Britt told a funny story about being on Palmer’s bag for the first time at Augusta National during Masters week in 1999. Palmer had practiced chipping before his round, and Britt had forgotten to clean the club afterward. So when he handed the same club to Palmer just off the first green, Palmer saw the caked-on grass, gave Britt a little wink, reached for the towel and wiped off the face. Nary a word was spoken, but the lesson was imparted.
“There was a lot of that,” Britt said. “Unspoken things that he didn’t have to say a word, but he never had to tell me again. It wasn’t a stern look; it was very subtle. There was something about the way he conveyed messages to me. There was a lot of that in business, too – but on the golf course, you’re under more scrutiny. He’d get his message across.”
And off the two went for more than 15 years, Palmer (who flew his own plane until February of 2011) heading off to events with Britt at his side. Skins Games, tournaments in Hawaii, corporate outings, across the pond to the Open Championship … Britt said one thing was constant. He never did get to see much of the towns he visited because his boss was such a hard worker. Even in his later years, Palmer was grinding on his game, every day.
Britt keeps an office upstairs above the men’s locker room at Bay Hill, right next to where his boss used to hold court every day. Britt says he will scale the steps to the second floor and miss the scent of Palmer’s strong cologne that once dominated the space upstairs. The King is gone, but his legacy, and the tournament he brought to Bay Hill some 40 years ago (the former Citrus Open played across town at Rio Pinar) lives on.
Britt misses his boss all the time, and he misses seeing all the familiar faces he’d run into at events around the country. The relationships. Bay Hill and the Masters always were two special tournaments. At Bay Hill, Palmer would cap a busy week by spending time on Sunday in the Lexington Cottage adjacent to the 18th fairway, watching the tournament as it unfolded and heading up to the 18th green as the champion putted out. Palmer spent more than a year of his life at Augusta National, so that, too, was like a second home. In his last trip there, in April 2016, there were two empty chairs on the first tee prior to the famed Honorary Starters teeing off. Buzzy Johnson, senior director of the Masters, made sure that those seats were filled by Palmer and Britt. There, Palmer, in failing health, thanked his adoring fans at Augusta National with one final, signature thumbs up.
“That was really emotional,” Britt said. “You sensed that was going to be the last time that he was there.”

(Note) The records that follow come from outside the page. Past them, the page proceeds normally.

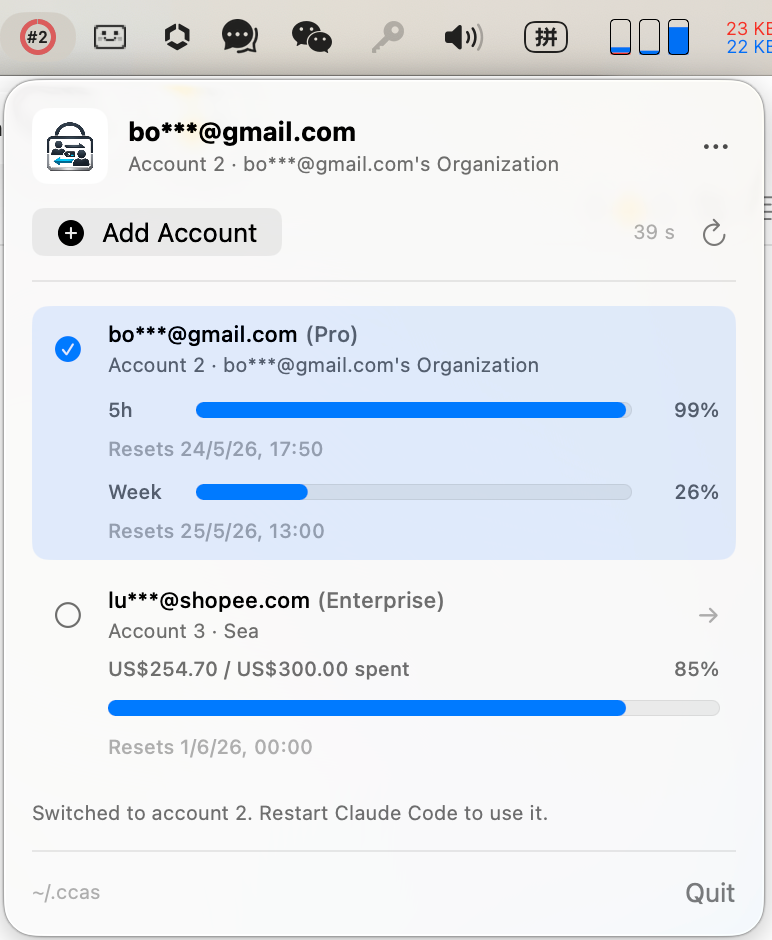
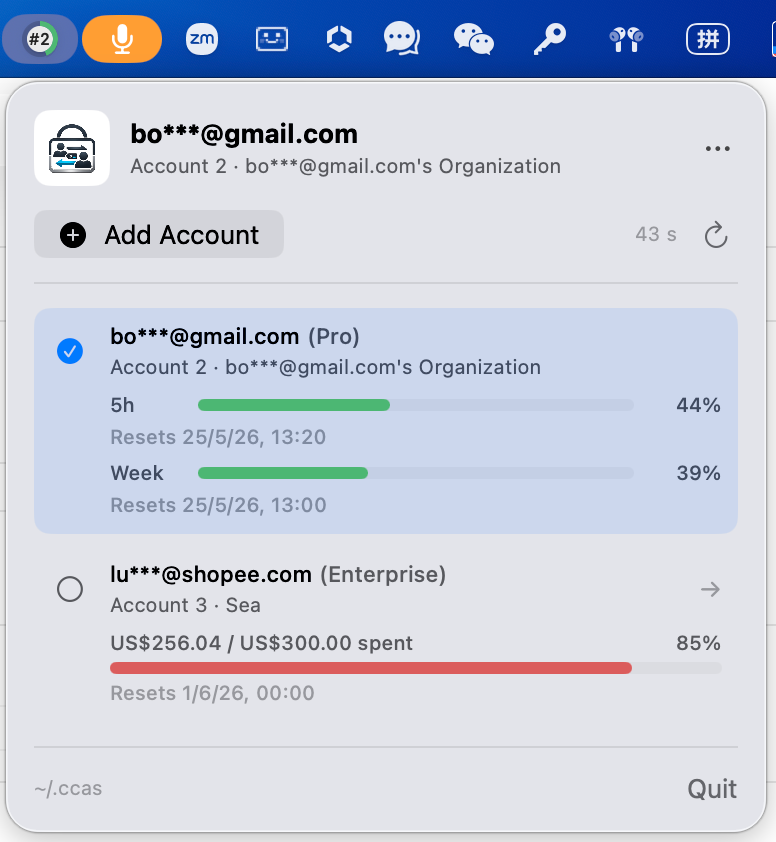
Replace ProgressView with custom QuotaBar for reliable tint, bump to 0.4.6
macOS SwiftUI .tint() on ProgressView(.linear) silently falls back to
the default blue accent in some contexts. Replace with a custom
QuotaBar (GeometryReader + Capsule) so severity colors always render.
Also add opaque fill to the menu bar ring icon for readability on dark
wallpapers, and re-render the icon when system appearance changes.

diff --git a/Sources/CCASApp/MenuContentView.swift b/Sources/CCASApp/MenuContentView.swift
@@ -376,6 +376,24 @@ private struct AccountQuotaView: View {
     }
 }
 
+private struct QuotaBar: View {
+    let value: Double
+    let color: Color
+    private static let height: CGFloat = 6
+
+    var body: some View {
+        GeometryReader { geo in
+            ZStack(alignment: .leading) {
+                Capsule().fill(.secondary.opacity(0.2))
+                Capsule()
+                    .fill(color)
+                    .frame(width: geo.size.width * min(max(value, 0), 1))
+            }
+        }
+        .frame(height: Self.height)
+    }
+}
+
 private struct QuotaProgressLine: View {
     let title: String
     let window: QuotaWindow
@@ -388,9 +406,10 @@ private struct QuotaProgressLine: View {
                     .foregroundStyle(.secondary)
                     .frame(width: 38, alignment: .leading)
 
-                ProgressView(value: progressValue)
-                    .progressViewStyle(.linear)
-                    .tint(QuotaSeverity(percent: window.usedPercentage).color)
+                QuotaBar(
+                    value: progressValue,
+                    color: QuotaSeverity(percent: window.usedPercentage).color
+                )
 
                 Text(percentText)
                     .font(.caption2.monospacedDigit())
@@ -444,9 +463,10 @@ private struct MonetaryQuotaLine: View {
             }
 
             if let percentage = quota.usedPercentage {
-                ProgressView(value: min(max(percentage / 100, 0), 1))
-                    .progressViewStyle(.linear)
-                    .tint(QuotaSeverity(percent: percentage).color)
+                QuotaBar(
+                    value: percentage / 100,
+                    color: QuotaSeverity(percent: percentage).color
+                )
             }
 
             if let resetsAt = quota.resetsAt {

Britt says he owes so much to Palmer. Palmer taught Britt about work ethic early on and gave him his career. Britt would meet his wife, Kristin, because he was with Palmer spending time in Orlando one winter. Britt got married on the putting green outside the dining room, and Arnold and Kit Gawthrup, who would become Palmer’s second wife, were in attendance. The Britts’ two children were born at Orlando’s Winnie Palmer Hospital.
“I pinch myself constantly,” Britt said. “He’s been such a huge part of my life. I mean … I’ve known him since I was 12 years old.”